The rules set an initial compliance deadline of November 2007, but the FTC granted two subsequent extensions to allow businesses to better prepare for enforcement, re-setting the final deadline to August 1, 2009. The U.S. Code authorizes the FTC to levy civil penalties of up to $2,500 per violation.
Many businesses have complained that the rules define “creditor” too loosely, creating an undue burden on small businesses that don’t see themselves as likely targets for identity theft. The rules define “creditor” as “any entity that regularly extends, renews or continues credit; any entity that regularly arranges for the extension, renewal or continuation of credit; or any assignee of an original creditor who is involved in the decision to extend, renew or continue credit.”
While the rule notes that accepting credit cards does not make an entity a creditor, the FTC’s literature on the rules is equally clear that “creditor” is a broad category. It includes businesses, non-profits and government entities that regularly defer payment for goods or services, as well as those that provide goods or services and then bill customers later. Several types of non-financial entities may fall under this category, such as automobile dealers, mortgage brokers, utility companies, telecommunications companies, lawn care companies, house cleaning businesses, lawyers, franchisors and health care providers.
Clearly, many businesses that may not have the FTC, identity theft or regulation on their radar could be subject to the Red Flags Rule. It’s a good idea to assess your business practices and check out FTC resources to determine if you fall into this category.
The FTC has published a number of resources to assist businesses large and small with compliance. Most of these are linked from their new Red Flags homepage: http://www2.ftc.gov/redflagsrule. From this site, you can also download a Red Flags How-To Guide for businesses that includes extended definitions of terms and requirements, answers to frequently asked questions, and a four-step process for compliance.
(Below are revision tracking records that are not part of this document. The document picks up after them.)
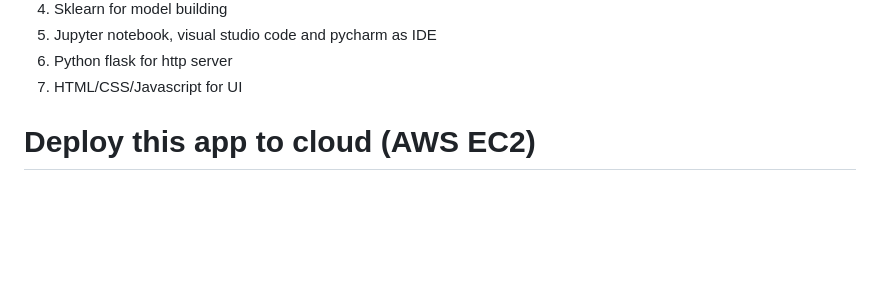
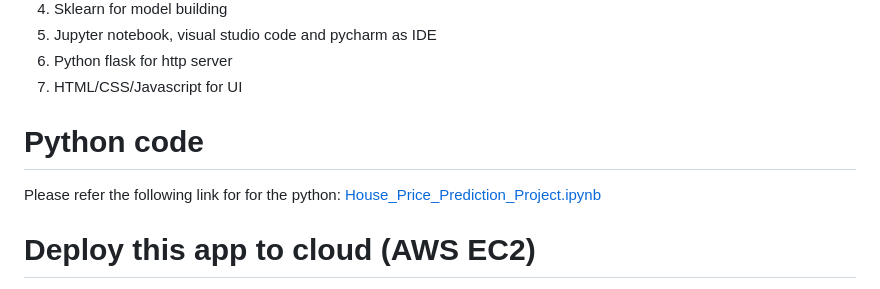
Before and after one commit to NiharMajalikar/Price-predictor-model-for-homes-in-bangalore, a Markdown page: README.md, the part around the change. Rendered like a GitHub page; blank space fills up the shorter version.

```diff
--- a/README.md
+++ b/README.md
@@ -9,6 +9,11 @@ This data science project series walks through step by step process of how to bu
 5. Jupyter notebook, visual studio code and pycharm as IDE
 6. Python flask for http server
 7. HTML/CSS/Javascript for UI
+
+# Python code
+
+Please refer the following link for for the python:
+[House_Price_Prediction_Project.ipynb](https://github.com/NiharMajalikar/Price-predictor-model-for-homes-in-bangalore/blob/main/House_Price_Prediction_Project.ipynb)
 
 # Deploy this app to cloud (AWS EC2)
 
```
Marleah Blades is senior editor for the Security Executive Council (SEC). The Security Executive Council maintains a large and growing list of laws, regulations, standards and guidelines that impact security (https://www.securityexecutivecouncil.com/public/lrvc). Help the Council fill out the list and receive a selected complimentary metric slide from our store.